Did you know that you can make an IRA contribution even if you are maxing out your employer plan contributions, including contributions to SEP and SIMPLE IRAs; you just might not be able to deduct that contribution.
Did you know that parents or grandparents can make IRA or Roth IRA contributions for children who have earned income, even if the children spent every penny they earned?
You can make a contribution for a non-working or lower-wage earning spouse to their own IRA, provided they meet all other contribution rules for that IRA.
Do you know what a qualified longevity annuity contract is (QLAC)?
If you participate in an employer-sponsored retirement plan (i.e. 401k) in which your employer offers a match, do you know what you should do once you max out those employer-provided matching contributions?
What do you plan to do with your tax refund, if you received one this year?
Don’t forget that when taking a year-of-death required minimum distribution (RMD) any remaining RMD that was not taken by the deceased account owner must be taken by the beneficiary and reported using the beneficiary’s Social Security number.
You can convert Traditional IRA contributions into a Roth IRA. Such a transaction is called a recharaterization and the Traditional IRA contribution must be directly transferred to the Roth IRA. You must also make sure you properly report it to the IRS.
Are you aware of how you spend your money?
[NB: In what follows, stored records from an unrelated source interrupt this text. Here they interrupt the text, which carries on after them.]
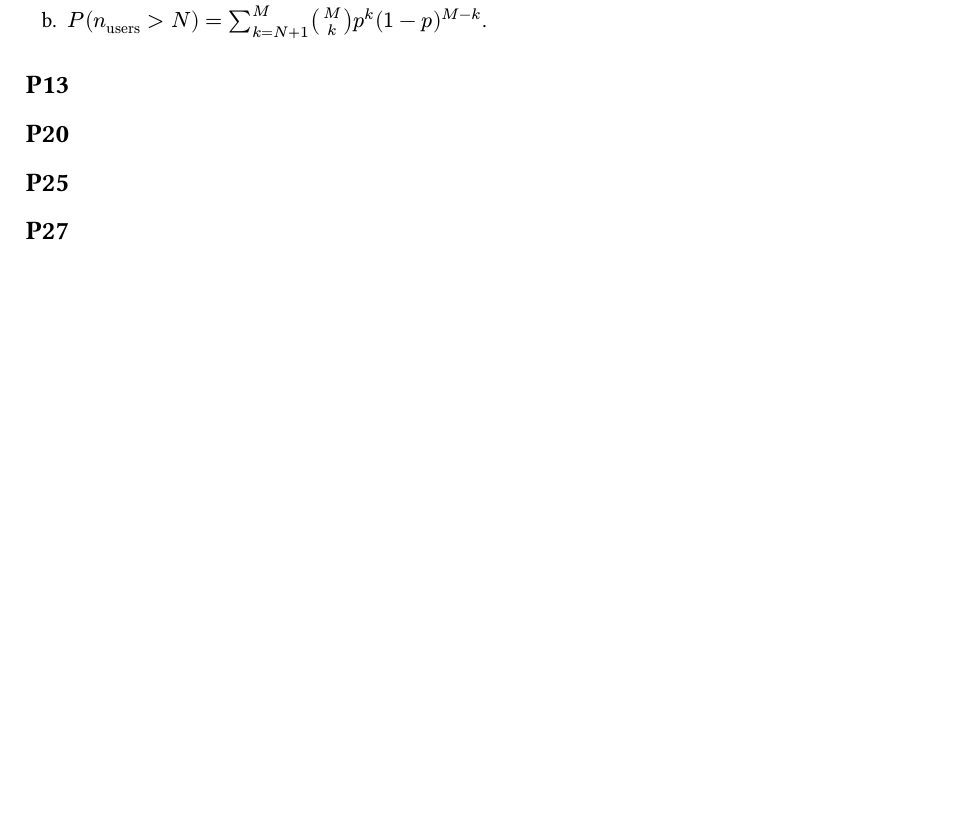
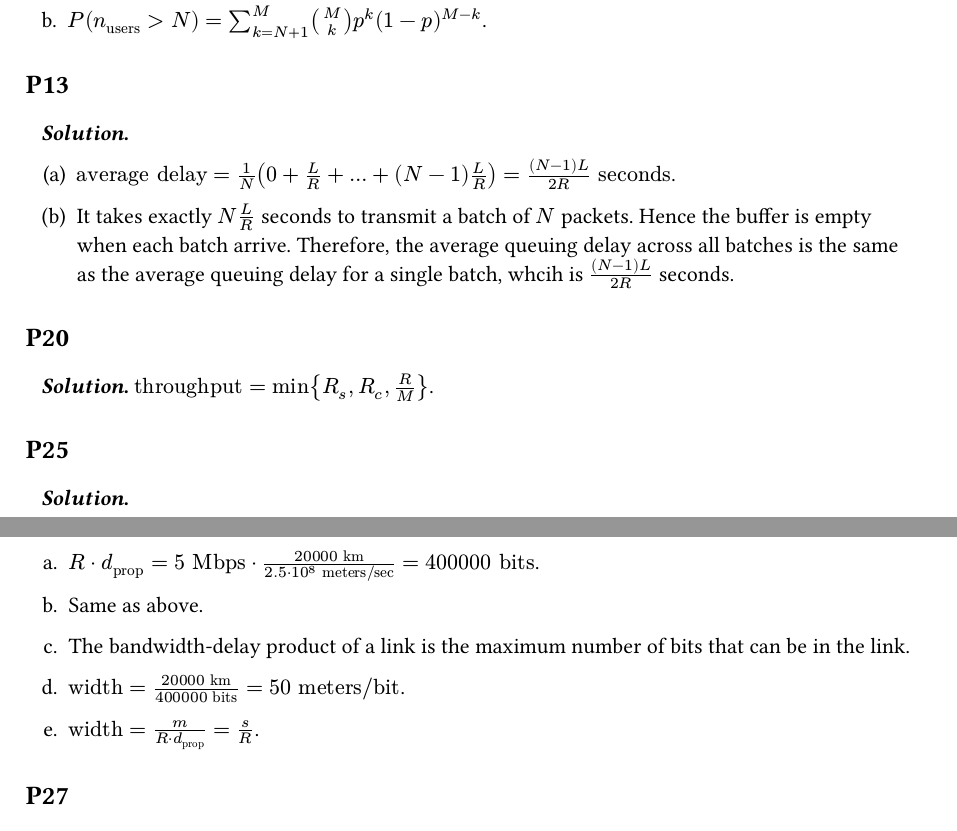
Before and after one commit to johnsmith0x3f/solutions, a Typst document (src/9781292405469/main.typ): part of the page before the commit and two parts of pages 1 and 2 of 2 after it, the two joined at a grey line, cut so that both start at the same text, the shorter picture padded with empty space. Compiled offline with Typst 0.15.

Commit message:
feat: solve 1.13, 1.20, 1.25

```diff
--- a/src/9781292405469/main.typ
+++ b/src/9781292405469/main.typ
@@ -52,9 +52,35 @@
 
 == P13
 
+#solution[
+  #set enum(numbering: "(a)")
+
+  + $"average delay" = 1 / N (0 + L / R + ... + (N - 1) L / R) = ((N - 1) L) / (2 R) "seconds"$.
+
+  + It takes exactly $N L / R$ seconds to transmit a batch of $N$ packets. Hence the buffer is empty when each batch arrive. Therefore, the average queuing delay across all batches is the same as the average queuing delay for a single batch, whcih is $((N - 1) L) / (2 R)$ seconds.
+]
+
 == P20
 
+#solution[
+  $"throughput" = min{R_s, R_c, R / M}$.
+]
+
 == P25
+
+#solution[
+  #set enum(numbering: "a.")
+
+  + $R dot d_"prop" = 5 "Mbps" dot (20000 "km") / (2.5 dot 10^8 "meters/sec") = 400000 "bits"$.
+
+  + Same as above.
+
+  + The bandwidth-delay product of a link is the maximum number of bits that can be in the link.
+
+  + $"width" = (20000 "km") / (400000 "bits") = 50 "meters/bit"$.
+
+  + $"width" = m / (R dot d_"prop") = s / R$.
+]
 
 == P27
 
```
Have you ever thought about ways to recalibrate your spending and saving habits?
Have you ever thought about creating a financial plan? Such a plan can be a helpful tool when making major financial decisions by reminding you of your personal values and financial goals (i.e. retirement).